Dick Rodstein is is an international award-winning voice-over narrator who is based in New York City but serves business clients all over the world. His website, includes audio samples of his work and the Notorious List of 114 Character Voices.
Geetesh: Tell us more about yourself and your voice-overs.
Dick: Corporate communications have always been at the core of my voice-over work. I love narrating TV documentaries and some other assignments have been a lot of fun, like playing Orson Welles in the 60th Anniversary “War of the Worlds” broadcast. But business always needs to speak to consumers and to other businesses, and that’s what I’ve been doing for my whole professional life.
The delivery process has changed over the years, as technology has given us new ways of communicating with each other, but the content has not changed nearly as much. I’ve narrated literally over 10,000 pieces of business communication, one way or another, so I’m familiar with the kinds of messages the workplace likes to get out.
What is especially new these days is the global reach that the Internet makes possible. Recently, I’ve been able to help businesses in Macau, Jakarta, Nairobi, Hyderabad, Tel Aviv, London, Dublin and Stockholm by narrating their presentations for U.S. and Canadian audiences. And all from emailed scripts recorded in my home studio.
Geetesh: Tell us more about situations in which using voice-overs in PowerPoint can be beneficial, and add value to a presentation.

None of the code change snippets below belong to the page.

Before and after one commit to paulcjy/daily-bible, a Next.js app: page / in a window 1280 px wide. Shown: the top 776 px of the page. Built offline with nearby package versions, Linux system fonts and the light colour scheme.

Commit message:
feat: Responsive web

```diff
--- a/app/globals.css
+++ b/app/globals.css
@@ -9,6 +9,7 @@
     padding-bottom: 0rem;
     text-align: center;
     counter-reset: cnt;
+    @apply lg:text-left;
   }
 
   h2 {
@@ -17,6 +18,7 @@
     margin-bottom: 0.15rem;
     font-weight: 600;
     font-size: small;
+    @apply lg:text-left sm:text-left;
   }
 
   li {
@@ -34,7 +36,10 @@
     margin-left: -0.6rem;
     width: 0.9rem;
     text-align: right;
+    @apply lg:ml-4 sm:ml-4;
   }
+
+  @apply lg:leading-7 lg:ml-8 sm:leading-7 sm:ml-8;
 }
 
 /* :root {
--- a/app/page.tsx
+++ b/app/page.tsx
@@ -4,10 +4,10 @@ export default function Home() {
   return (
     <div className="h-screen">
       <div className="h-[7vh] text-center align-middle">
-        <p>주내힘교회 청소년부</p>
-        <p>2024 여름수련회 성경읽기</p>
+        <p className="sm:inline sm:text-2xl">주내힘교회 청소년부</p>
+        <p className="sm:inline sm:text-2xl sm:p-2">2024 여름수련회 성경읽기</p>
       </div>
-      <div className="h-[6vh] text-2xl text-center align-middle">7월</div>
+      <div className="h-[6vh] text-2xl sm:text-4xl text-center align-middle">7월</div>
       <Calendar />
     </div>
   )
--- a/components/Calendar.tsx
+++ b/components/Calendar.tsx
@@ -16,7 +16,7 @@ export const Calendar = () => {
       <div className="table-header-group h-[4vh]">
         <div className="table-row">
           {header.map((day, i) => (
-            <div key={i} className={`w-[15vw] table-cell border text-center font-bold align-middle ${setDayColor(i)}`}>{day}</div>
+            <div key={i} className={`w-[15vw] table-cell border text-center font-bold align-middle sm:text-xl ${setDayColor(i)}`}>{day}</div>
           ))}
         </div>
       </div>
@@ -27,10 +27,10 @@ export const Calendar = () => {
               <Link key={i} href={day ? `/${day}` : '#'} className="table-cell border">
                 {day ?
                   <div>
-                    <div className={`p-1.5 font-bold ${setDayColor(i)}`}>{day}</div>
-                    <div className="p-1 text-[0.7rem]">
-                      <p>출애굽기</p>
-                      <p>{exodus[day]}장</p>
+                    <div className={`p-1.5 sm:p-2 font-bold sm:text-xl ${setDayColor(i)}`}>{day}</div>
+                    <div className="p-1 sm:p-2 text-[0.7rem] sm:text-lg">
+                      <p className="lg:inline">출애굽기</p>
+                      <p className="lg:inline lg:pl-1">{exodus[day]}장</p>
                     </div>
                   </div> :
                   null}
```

Dick: PowerPoint has democratized the communications process. Instead of going to a media guru with mysterious skills and uncomfortable budgets, now anyone can put together an effective sales presentation from their office cubicle or their kitchen table at home. And indeed, there are times when it is enough to show a succession of graphics while offering your own commentary live to your audience.
However, there are other times when you might not be the most persuasive voice to drive your own message. Trade show presentations, websites, instructional or motivational communications can all benefit from the use of a professional narrator. We’ve all suffered from watching beautiful visual presentations rendered ineffective by stumbling or self-conscious voice tracks. It’s the function of a narration to increase understanding, not to impede it.
Sometimes your message is too important not to maximize the effectiveness of every element in your presentation. One way to do that is to hire a professional narrator who knows how to sell without seeming to sell, balancing the emotional sizzle and the informational steak of your presentation with deftness and security.
PowerPoint gives you the ability to add sound to your slideshow. There are simple instructions in the help menu and more elaborate tips and tricks on websites. The more important your show, the more you should consider hiring a pro to narrate your script. We’re trained and experienced in getting your points across. If a lot is at stake, your investment in a professional narrator will pay you back many times over.